=== ASSIGNED TASK ===
Among the entries below, find the lines with the word "each" and copy them.

=== RECORDS FOR PROCESSING ===

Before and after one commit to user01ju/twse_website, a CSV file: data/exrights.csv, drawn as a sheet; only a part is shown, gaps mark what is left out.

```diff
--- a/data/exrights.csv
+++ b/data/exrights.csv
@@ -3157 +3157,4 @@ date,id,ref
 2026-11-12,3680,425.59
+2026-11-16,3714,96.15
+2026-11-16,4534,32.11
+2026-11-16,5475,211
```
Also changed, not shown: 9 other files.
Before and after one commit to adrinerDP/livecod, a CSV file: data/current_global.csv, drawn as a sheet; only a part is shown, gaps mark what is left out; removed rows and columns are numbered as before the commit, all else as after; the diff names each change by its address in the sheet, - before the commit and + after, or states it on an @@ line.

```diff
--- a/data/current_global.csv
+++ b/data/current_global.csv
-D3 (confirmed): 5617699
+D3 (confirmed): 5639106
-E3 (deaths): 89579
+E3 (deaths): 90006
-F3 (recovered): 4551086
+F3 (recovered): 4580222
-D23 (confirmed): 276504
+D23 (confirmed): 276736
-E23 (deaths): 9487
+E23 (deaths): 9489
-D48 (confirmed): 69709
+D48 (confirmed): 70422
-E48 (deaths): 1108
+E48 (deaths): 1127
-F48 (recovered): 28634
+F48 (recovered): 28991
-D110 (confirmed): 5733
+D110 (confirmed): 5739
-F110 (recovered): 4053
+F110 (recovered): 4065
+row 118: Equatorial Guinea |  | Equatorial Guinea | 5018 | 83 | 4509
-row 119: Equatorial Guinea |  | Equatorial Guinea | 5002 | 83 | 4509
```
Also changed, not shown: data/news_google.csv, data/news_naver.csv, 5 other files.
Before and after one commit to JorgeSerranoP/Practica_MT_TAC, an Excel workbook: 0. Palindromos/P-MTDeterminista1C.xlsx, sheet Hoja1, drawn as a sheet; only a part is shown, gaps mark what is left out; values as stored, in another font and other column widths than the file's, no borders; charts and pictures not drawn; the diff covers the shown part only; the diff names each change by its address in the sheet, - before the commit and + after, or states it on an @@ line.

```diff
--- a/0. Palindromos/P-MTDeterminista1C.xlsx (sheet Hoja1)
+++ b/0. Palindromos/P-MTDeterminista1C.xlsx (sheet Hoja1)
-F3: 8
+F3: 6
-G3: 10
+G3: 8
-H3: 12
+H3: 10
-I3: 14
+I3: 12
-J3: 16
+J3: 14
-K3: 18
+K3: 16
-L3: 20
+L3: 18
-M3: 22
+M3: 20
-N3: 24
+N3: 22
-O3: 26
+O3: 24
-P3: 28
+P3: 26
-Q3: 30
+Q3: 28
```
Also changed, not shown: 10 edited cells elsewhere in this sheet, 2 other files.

=== THE ANSWER ===
Before and after one commit to adrinerDP/livecod, a CSV file: data/current_global.csv, drawn as a sheet; only a part is shown, gaps mark what is left out; removed rows and columns are numbered as before the commit, all else as after; the diff names each change by its address in the sheet, - before the commit and + after, or states it on an @@ line.
Before and after one commit to JorgeSerranoP/Practica_MT_TAC, an Excel workbook: 0. Palindromos/P-MTDeterminista1C.xlsx, sheet Hoja1, drawn as a sheet; only a part is shown, gaps mark what is left out; values as stored, in another font and other column widths than the file's, no borders; charts and pictures not drawn; the diff covers the shown part only; the diff names each change by its address in the sheet, - before the commit and + after, or states it on an @@ line.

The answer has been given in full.